Grand Rapids — It was coming up on Christmas vacation, a time when school children should be excited. But the brother and sister in front of Ruth Jones-Hairston were crying.
When she asked them why, the boy said, “Because we don’t eat.”
That’s when she felt God tap her on the shoulder and say, “Fix that.”
Skot Welch tells this story about his late mother, who did indeed fix those children’s fear that their family would run out of food before the two-week break was over. With help from a community partner, she arranged to provide food and gifts for families over that holiday and those thereafter.
In her 12 years as principal of the former Henry Paideia Academy, Jones-Hairston fixed many problems – both academic and material – for her largely impoverished students. Now Martin Luther King Jr. Leadership Academy, the school bears the imprint of how she turned a failing school into a model of inner-city success and mustered community support for a new, state-of-the-art facility, her admirers say.
Grand Rapids Public Schools is formally recognizing Jones-Hairston’s legacy by renaming MLK’s library the Ruth Jones Media Center. A simple ceremony is planned Tuesday in honor of a woman who garnered widespread respect in her 30 years as a GRPS teacher and principal.
For her it was less a job than a faith-fueled mission, her son and others say.
“Mom would always say, ‘What we’re doing with our kids you cannot find in a Houghton-Mifflin curriculum,’” said Welch, founder of The Mosaic Film Experience. “’This is about love.’”

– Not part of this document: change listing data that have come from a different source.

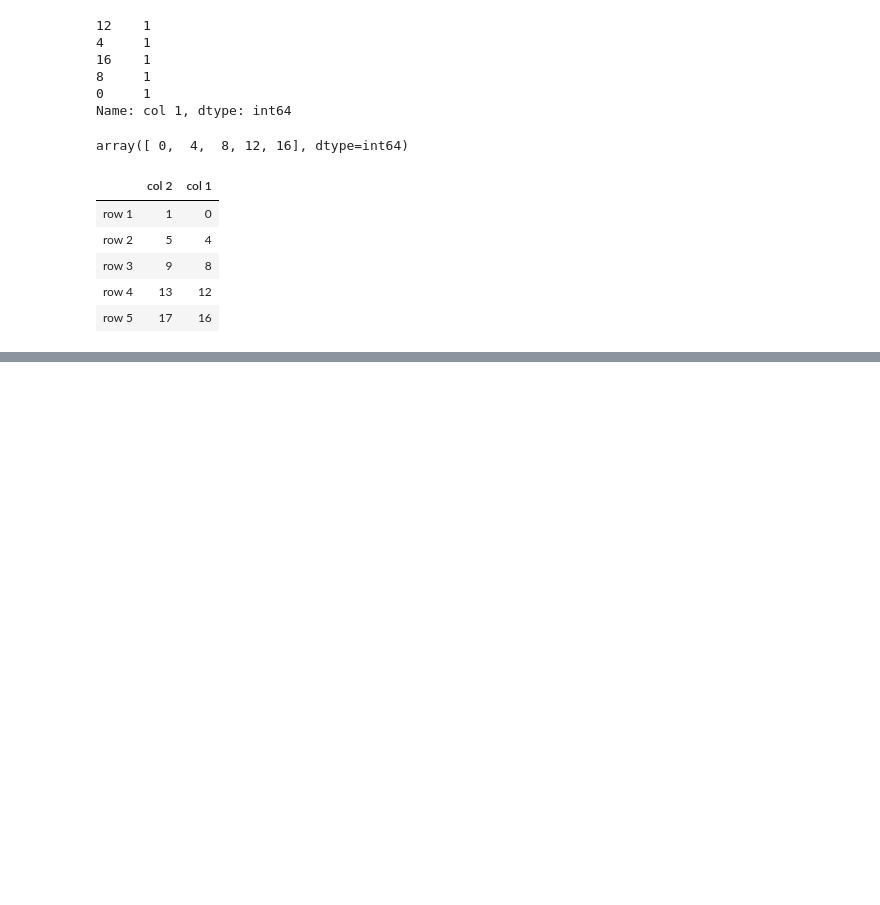
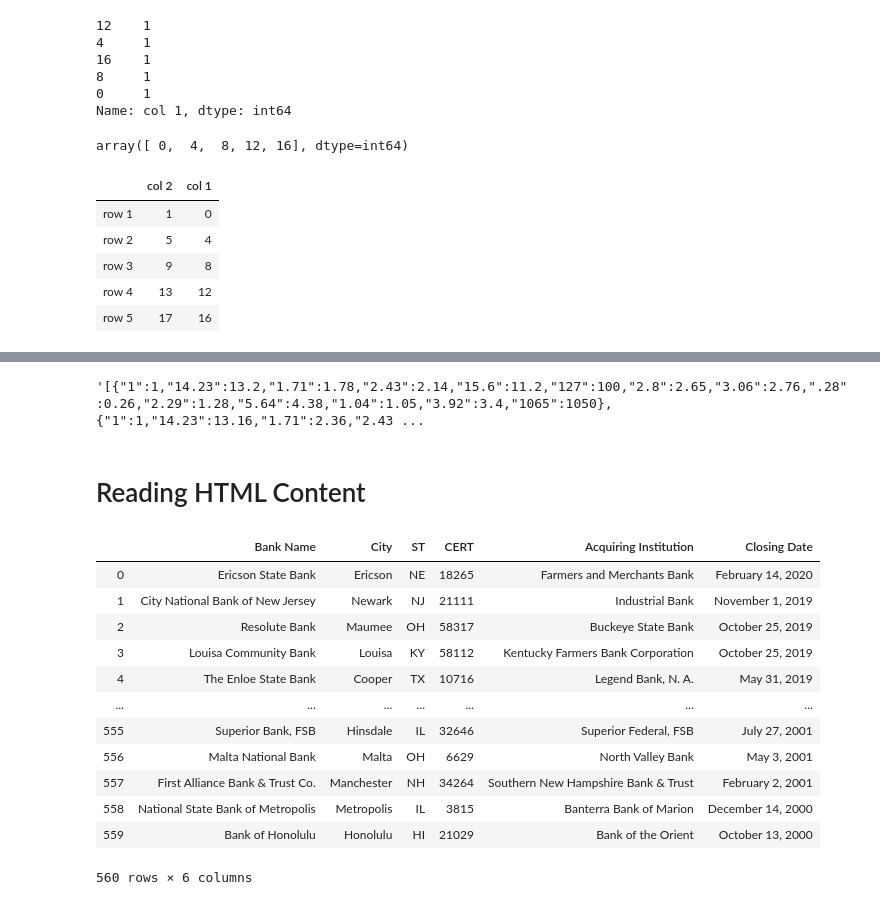
Before and after one commit to akshayDhotre/machine-learning-course, a Jupyter notebook: pandas.ipynb, the cells around one changed output, grey strips where cells are left out. Drawn from its saved outputs; the diff is of its cells as text; code cells hidden in the pictures; blank space fills up the shorter version.

```diff
--- a/pandas.ipynb
+++ b/pandas.ipynb
@@ -100,0 +276,25 @@ df[['col 2','col 1']]
+# %%
+df.to_json(orient="records")
+# %% [output]
+'[{"1":1,"14.23":13.2,"1.71":1.78,"2.43":2.14,"15.6":11.2,"127":100,"2.8":2.65,"3.06":2.76,".28":0.26,"2.29":1.28,"5.64":4.38,"1.04":1.05,"3.92":3.4,"1065":1050},{"1":1,"14.23":13.16,"1.71":2.36,"2.43 ...
+# %% [markdown]
+# Reading HTML Content
+# %%
+url = 'https://www.fdic.gov/bank/individual/failed/banklist.html'
+dfs = pd.read_html(url)
+# %%
+dfs[0]
+# %% [output]
+|  | Bank Name | City | ST | CERT | Acquiring Institution | Closing Date |
+| 0 | Ericson State Bank | Ericson | NE | 18265 | Farmers and Merchants Bank | February 14, 2020 |
+| 1 | City National Bank of New Jersey | Newark | NJ | 21111 | Industrial Bank | November 1, 2019 |
+| 2 | Resolute Bank | Maumee | OH | 58317 | Buckeye State Bank | October 25, 2019 |
+| 3 | Louisa Community Bank | Louisa | KY | 58112 | Kentucky Farmers Bank Corporation | October 25, 2019 |
+| 4 | The Enloe State Bank | Cooper | TX | 10716 | Legend Bank, N. A. | May 31, 2019 |
+| ... | ... | ... | ... | ... | ... | ... |
+| 555 | Superior Bank, FSB | Hinsdale | IL | 32646 | Superior Federal, FSB | July 27, 2001 |
+| 556 | Malta National Bank | Malta | OH | 6629 | North Valley Bank | May 3, 2001 |
+| 557 | First Alliance Bank & Trust Co. | Manchester | NH | 34264 | Southern New Hampshire Bank & Trust | February 2, 2001 |
+| 558 | National State Bank of Metropolis | Metropolis | IL | 3815 | Banterra Bank of Marion | December 14, 2000 |
+| 559 | Bank of Honolulu | Honolulu | HI | 21029 | Bank of the Orient | October 13, 2000 |
+560 rows × 6 columns
```
Also changed, not shown: parts of 39 cells of this notebook, 18 other files.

A Calling, Not a Job
Jones-Hairston, who died in 2019 at age 71, showed her love for children by inspiring excellence, first as a teacher at Southeast Academic Center, then as principal at Henry Paideia. The former Henry Park Elementary was a failing school when she was hired in 1993, plagued by low achievement, high mobility and poor graduation rates from its former students.
But the school turned around after she was recruited to lead it, supported by a three-year, $1.2 million investment from GRPS as part of a bold partnership with Thornapple Elementary School in Forest Hills. The objective was to see if student performance could markedly improve with the same resources an affluent suburban school received.
In a process that then-Superintendent Jeffery Grotsky likened to opening a new school, Henry was transformed into an academy based on the Paideia model of whole-child education. New jobs were posted and more teachers hired, along with Jones-Hairston as new principal.
As someone who loved teaching, it was a job she did not aspire to but felt God calling her to take, she recalled in an unpublished memoir.
“I asked, ‘How could it be, Lord that you are sending me? I don’t know what to do, and I don’t feel qualified to do this work,’” she wrote. “Then He said to me, ‘Just go, I will send the people who will help you.’”
She found those people in community allies such as First United Methodist Church, which has for decades provided tutors and other supports; John Wheeler, cofounder of Rockford Construction, which organized the holiday food drive and helped families pay bills; and Peter and Joan Secchia, who helped start the library now being renamed for Jones.
Crucially, she engaged parents to become more active in the school, eventually gaining 100% attendance at parent-teacher conferences, said Theresa Dudley, the school’s secretary since 2000. Parents and students alike were held to high expectations, which Jones-Hairston helped them meet with supports like installing a washer and dryer for students’ uniforms, Dudley said.
“She just had a way with people. People believed in her, they trusted her,” Dudley said. “Even when she was firm she would say, ‘But you know I love you.’”
National Recognition and a New School
Student performance improved, suspensions dropped and educators took notice and tours of the school. Presidents noticed, too; Bill Clinton once called to congratulate her, Welch said, and George W. Bush visited the school in 1999 when he was Texas governor and a presidential candidate.
Jones-Hairston retired in 2005, but not before breaking ground for Martin Luther King Jr. Leadership Academy, which opened a year later. Jones-Hairston was the prime force behind getting the new school built, campaigning for support and showing community members the sad state of the old Henry School before it was torn down, said her daughter, Zsanara Hoskins.
“Whoever she could get to listen: ‘Look at the leaks. This would not happen in Forest Hills. This would not happen in East Grand Rapids,’” said Hoskins, dean of elementary students for Kentwood Public Schools. “She was determined, like, this cannot be.”
“She wanted the same things for her kids in the inner city that they had for kids in the suburbs,” Dudley said.
Now the library in that building bears the name of a woman who led the way for a new school and new opportunities for its students. Her name will teach today’s students and future generations what Jones-Hairston did for students like them, said her son.
“It’s the story of a true educator,” Welch said. “It’s important for people to know her story, what she did and how she did it.”